Scientifically, our understanding of dryland ecology has moved on from ideas that drylands are somehow pristine environments existing happily until humans came along, to an understanding that humans and environments co-exist; change is constant; and there is no one size fits all – “ecological change is as varied and locally specific as the heterogeneous social and physical environments in which it takes place”.

That is definitely not to say that severe land degradation doesn’t happen in places, because it does (for example, the

Turns out they're not the problem after all

Turns out they’re not the problem after all

Borana plateau of southern Ethiopia – but the reasons are complicated). And it is not to substitute one myth for another – that somehow herders ‘in touch with Nature’ are always wise and innocent, a kind of ‘noble savage’ myth. But it profoundly changes the right question to ask. Saverio Kratli from the Commission on Nomadic Peoples says instead of starting from the premise that “grazing is wrong, what can we do to stop it?” you ask, “what aspect of grazing is going wrong and how can we correct it?”.

However, will “The End of Desertification?” create a new narrative? That will be very difficult (and not just because their book is very, very expensive). The notion of desertification has three characteristics of a compelling story. It is “dramatic enough to command attention; simple enough to be easily grasped; and general enough to satisfy diverse interest groups”. “The institutionalisation of desertification within the UN system has fostered the conviction that the concept must be relevant to something important” and as we know, publicists, administrators and politicians “thrive on crises and on unequivocal prescriptions for addressing crises”.

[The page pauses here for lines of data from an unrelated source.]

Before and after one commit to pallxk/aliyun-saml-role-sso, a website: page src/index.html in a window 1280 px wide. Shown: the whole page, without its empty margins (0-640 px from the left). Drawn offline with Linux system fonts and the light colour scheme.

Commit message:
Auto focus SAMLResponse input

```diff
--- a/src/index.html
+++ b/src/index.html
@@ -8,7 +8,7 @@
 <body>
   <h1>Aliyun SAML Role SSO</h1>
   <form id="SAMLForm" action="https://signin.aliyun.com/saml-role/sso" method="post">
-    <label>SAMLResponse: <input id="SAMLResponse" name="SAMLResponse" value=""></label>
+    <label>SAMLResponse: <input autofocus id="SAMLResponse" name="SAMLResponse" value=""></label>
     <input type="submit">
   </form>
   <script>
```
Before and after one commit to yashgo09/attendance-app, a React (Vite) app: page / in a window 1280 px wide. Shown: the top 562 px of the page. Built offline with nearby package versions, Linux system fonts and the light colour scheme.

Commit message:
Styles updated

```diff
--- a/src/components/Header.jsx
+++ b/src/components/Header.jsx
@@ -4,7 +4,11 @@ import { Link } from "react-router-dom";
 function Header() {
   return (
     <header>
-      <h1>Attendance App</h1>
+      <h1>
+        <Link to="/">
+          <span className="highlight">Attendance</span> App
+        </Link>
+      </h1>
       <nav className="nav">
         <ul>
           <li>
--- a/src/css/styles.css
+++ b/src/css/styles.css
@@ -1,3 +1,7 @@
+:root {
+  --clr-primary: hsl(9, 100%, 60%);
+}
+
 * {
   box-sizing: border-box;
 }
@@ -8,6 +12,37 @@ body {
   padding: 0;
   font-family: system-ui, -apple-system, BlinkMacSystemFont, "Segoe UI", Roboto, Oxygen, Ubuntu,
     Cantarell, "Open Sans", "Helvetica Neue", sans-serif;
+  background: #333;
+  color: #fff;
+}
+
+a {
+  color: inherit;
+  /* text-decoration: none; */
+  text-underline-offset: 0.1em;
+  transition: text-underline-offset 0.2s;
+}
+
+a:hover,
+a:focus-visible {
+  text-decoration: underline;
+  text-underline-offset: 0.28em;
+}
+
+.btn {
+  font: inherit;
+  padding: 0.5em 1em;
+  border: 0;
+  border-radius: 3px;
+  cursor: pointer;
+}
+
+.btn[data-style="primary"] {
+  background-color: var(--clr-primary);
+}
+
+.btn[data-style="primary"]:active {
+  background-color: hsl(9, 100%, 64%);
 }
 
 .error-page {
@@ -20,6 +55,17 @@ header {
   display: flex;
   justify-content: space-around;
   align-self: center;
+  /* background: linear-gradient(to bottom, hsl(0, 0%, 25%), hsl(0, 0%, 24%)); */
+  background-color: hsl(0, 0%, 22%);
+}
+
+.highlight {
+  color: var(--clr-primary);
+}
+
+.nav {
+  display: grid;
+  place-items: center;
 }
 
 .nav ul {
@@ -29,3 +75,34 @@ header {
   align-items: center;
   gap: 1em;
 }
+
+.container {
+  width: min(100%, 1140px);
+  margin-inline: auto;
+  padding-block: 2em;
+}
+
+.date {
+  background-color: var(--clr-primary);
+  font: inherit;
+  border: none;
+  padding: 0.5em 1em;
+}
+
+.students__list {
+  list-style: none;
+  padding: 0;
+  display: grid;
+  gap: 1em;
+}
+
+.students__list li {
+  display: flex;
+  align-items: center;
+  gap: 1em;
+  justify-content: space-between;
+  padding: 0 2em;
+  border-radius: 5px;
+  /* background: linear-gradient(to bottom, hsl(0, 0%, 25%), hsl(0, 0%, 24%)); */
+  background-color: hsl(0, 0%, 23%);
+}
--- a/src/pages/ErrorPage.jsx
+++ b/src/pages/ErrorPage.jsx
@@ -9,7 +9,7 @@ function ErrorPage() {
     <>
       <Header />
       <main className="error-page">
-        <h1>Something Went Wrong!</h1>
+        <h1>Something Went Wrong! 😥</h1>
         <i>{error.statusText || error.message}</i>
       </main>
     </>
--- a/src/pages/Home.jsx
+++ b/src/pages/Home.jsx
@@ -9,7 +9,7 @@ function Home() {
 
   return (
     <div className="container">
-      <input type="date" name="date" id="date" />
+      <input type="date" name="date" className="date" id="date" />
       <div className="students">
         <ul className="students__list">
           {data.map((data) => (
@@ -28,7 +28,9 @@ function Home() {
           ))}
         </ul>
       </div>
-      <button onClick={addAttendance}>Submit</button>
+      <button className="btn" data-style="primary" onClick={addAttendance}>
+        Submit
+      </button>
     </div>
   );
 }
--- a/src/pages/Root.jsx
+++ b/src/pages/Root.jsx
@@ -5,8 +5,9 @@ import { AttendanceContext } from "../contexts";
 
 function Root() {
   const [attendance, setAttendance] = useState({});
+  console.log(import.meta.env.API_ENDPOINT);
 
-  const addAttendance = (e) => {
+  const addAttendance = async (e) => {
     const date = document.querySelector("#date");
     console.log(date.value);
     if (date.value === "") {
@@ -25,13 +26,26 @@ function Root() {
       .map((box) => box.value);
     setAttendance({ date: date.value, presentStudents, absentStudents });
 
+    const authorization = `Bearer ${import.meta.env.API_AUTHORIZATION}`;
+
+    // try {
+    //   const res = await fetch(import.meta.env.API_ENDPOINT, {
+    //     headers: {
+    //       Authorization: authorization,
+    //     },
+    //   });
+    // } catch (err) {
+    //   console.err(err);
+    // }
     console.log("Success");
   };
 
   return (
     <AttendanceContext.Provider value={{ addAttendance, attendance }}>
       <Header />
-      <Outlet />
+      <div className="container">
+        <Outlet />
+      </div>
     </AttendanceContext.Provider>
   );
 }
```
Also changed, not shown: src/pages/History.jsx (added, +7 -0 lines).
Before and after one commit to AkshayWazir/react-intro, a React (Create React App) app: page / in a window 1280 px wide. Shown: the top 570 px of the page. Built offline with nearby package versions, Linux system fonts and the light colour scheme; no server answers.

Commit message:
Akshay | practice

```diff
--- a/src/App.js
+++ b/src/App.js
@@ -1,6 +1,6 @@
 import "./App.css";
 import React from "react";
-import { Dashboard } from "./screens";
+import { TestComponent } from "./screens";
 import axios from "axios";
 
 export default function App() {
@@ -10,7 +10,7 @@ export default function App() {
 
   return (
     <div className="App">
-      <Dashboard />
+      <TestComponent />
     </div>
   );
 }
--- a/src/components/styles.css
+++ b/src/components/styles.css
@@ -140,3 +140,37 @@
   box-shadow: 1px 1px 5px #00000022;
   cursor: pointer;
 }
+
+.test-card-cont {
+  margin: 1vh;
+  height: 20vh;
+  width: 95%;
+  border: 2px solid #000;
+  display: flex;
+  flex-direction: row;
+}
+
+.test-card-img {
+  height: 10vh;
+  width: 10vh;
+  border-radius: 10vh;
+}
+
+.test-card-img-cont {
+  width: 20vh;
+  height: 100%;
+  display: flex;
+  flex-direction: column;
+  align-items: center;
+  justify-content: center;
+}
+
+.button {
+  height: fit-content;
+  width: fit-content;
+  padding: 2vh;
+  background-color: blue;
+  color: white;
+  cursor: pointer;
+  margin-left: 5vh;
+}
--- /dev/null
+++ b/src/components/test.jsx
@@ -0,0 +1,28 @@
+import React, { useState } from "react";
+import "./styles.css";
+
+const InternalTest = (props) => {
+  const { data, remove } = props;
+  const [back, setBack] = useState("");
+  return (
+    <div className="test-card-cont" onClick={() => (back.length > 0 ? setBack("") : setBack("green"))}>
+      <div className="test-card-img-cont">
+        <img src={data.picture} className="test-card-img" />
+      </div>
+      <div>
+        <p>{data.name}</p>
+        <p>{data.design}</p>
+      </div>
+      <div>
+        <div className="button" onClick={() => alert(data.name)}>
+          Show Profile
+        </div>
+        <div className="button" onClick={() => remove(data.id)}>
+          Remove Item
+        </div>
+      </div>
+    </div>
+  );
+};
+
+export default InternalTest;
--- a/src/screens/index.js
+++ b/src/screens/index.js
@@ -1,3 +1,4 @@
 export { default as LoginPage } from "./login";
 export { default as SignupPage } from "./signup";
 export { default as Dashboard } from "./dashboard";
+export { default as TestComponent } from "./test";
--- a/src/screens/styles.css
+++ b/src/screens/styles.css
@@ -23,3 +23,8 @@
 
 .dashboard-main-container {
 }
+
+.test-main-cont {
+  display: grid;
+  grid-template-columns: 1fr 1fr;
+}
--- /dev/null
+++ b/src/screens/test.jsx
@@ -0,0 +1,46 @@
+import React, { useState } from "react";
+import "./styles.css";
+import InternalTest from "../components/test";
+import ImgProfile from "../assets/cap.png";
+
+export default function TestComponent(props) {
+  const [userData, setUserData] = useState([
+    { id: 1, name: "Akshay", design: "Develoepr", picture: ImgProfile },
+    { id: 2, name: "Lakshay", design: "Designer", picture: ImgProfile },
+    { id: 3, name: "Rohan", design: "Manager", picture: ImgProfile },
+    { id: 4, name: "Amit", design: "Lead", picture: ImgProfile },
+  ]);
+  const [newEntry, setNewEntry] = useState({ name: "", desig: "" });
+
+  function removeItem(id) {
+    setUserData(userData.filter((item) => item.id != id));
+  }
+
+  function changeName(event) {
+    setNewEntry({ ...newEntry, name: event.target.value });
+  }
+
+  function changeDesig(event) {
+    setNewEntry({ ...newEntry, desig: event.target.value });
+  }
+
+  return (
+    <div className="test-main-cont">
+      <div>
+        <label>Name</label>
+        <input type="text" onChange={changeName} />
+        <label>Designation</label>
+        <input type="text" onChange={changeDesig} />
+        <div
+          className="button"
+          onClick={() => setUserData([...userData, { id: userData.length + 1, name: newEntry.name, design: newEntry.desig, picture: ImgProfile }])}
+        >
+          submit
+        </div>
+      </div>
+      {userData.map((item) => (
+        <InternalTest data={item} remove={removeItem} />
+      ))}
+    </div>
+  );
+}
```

Sadly, the opponents of desertification still have no such simple narrative; basically, what they are saying is that reality is messy. And the answers are not environmental, they are political – essentially, stop seeing local communities as the source of the problems. However, even where governments have seemingly abandoned a simplistic notion of desertification for a more sophisticated understanding, as in Ethiopia, practices have hardly

Not just the graphics are rubbish

Not just the graphics are rubbish

changed; as Ian Scoones notes, “they get the [donor] money by using the latest rhetoric but nothing has changed [because] it’s about making the drylands governable by a centralised state”. In China, nothing has changed despite private reservations by many environmentalists and journalists: “In destroying pastoral communities and their way of life, government is unknowingly destroying the means to achieve its environmental objectives”.

So what does work? Mark Stafford Smith sees hope for the non-desertification narrative in dryland dwellers finding common cause with the concept of resilience, and especially, building local institutions with devolved funding and governance arrangements and supportive networks. This may, he reflects, “be a view coloured by living in a pluralistic democracy, where these interventions are hard enough; they may be hopeless in totalitarian or oligocratic systems…”.

Maybe he is right but let’s end on a note of hope. In the Sahel, ‘benign neglect’ – the inability of central government to enforce its writ has been allied to some genuine governmental willingness to listen, learn and change policies. At the book launch veteran anthropologist Mary Tiffen reflected how things had improved in northern Nigeria since her first field work there in the 1960s. She had returned recently to see and ask, what and why? Village leaders never mentioned drought shocks, or climate change, but insisted that three big changes have enabled people to cope better, and they have all been political: in the 1980s local government got some federal revenue; in the 1990s her area of research became a state in its own right with its own tax-raising powers; and lately people elected a competent governor who spent the money wisely.